## What to work on
Whenever a line below includes the word "Jumlah", copy that line.

---------- The records ----------

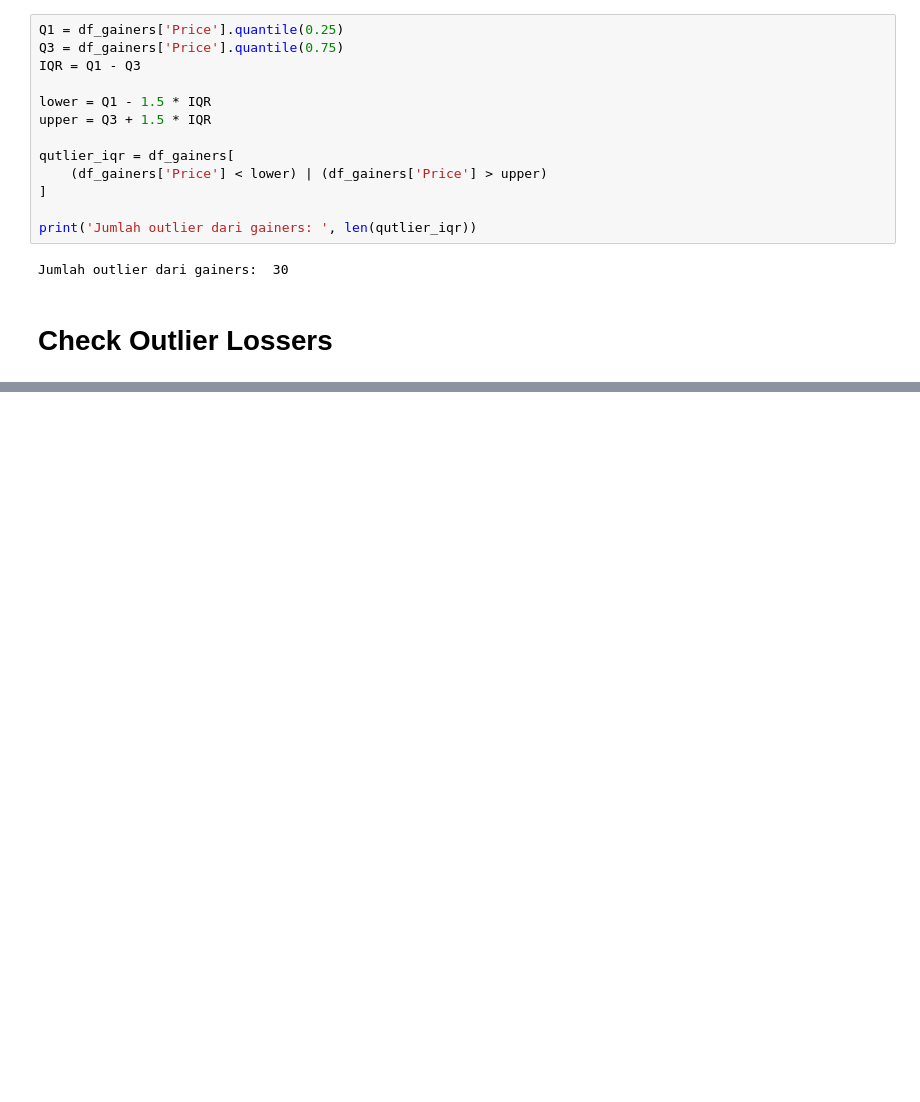
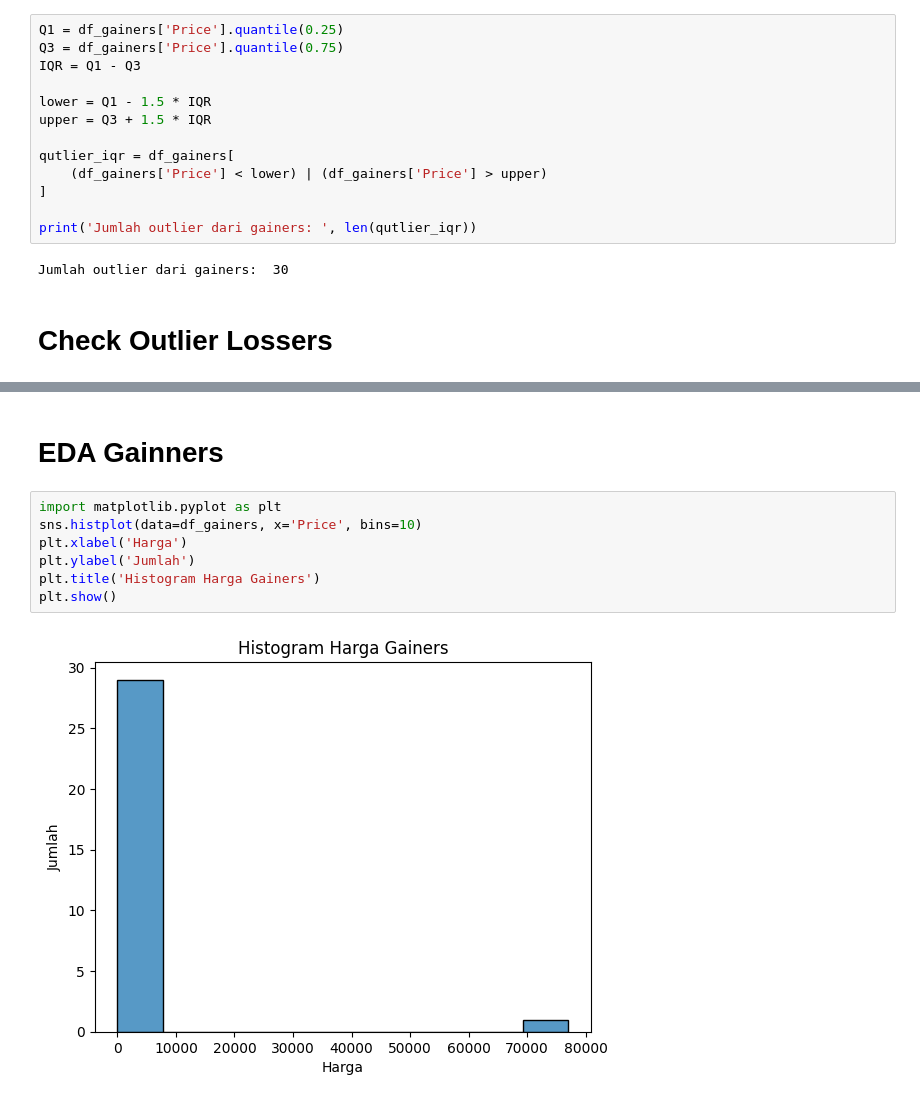
Before and after one commit to yowxy/Scrapping-Crypto-CoinMarketCap, a Jupyter notebook: index.ipynb, the cells around one changed output, grey strips where cells are left out. Drawn from its saved outputs; the diff is of its cells as text; blank space fills up the shorter version.

Commit message:
feat: handling outlier gainners

```diff
--- a/index.ipynb
+++ b/index.ipynb
@@ -245,0 +260,11 @@ Jumlah outlier dari losers:  19
+# %% [markdown]
+# EDA Gainners
+# %%
+import matplotlib.pyplot as plt
+sns.histplot(data=df_gainers, x='Price', bins=10)
+plt.xlabel('Harga')
+plt.ylabel('Jumlah')
+plt.title('Histogram Harga Gainers')
+plt.show()
+# %% [output]
+[figure, added]
```
Also changed, not shown: parts of 10 cells of this notebook, 2 other files.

----------

## Result of the task
@@ -245,0 +260,11 @@ Jumlah outlier dari losers:  19
+plt.ylabel('Jumlah')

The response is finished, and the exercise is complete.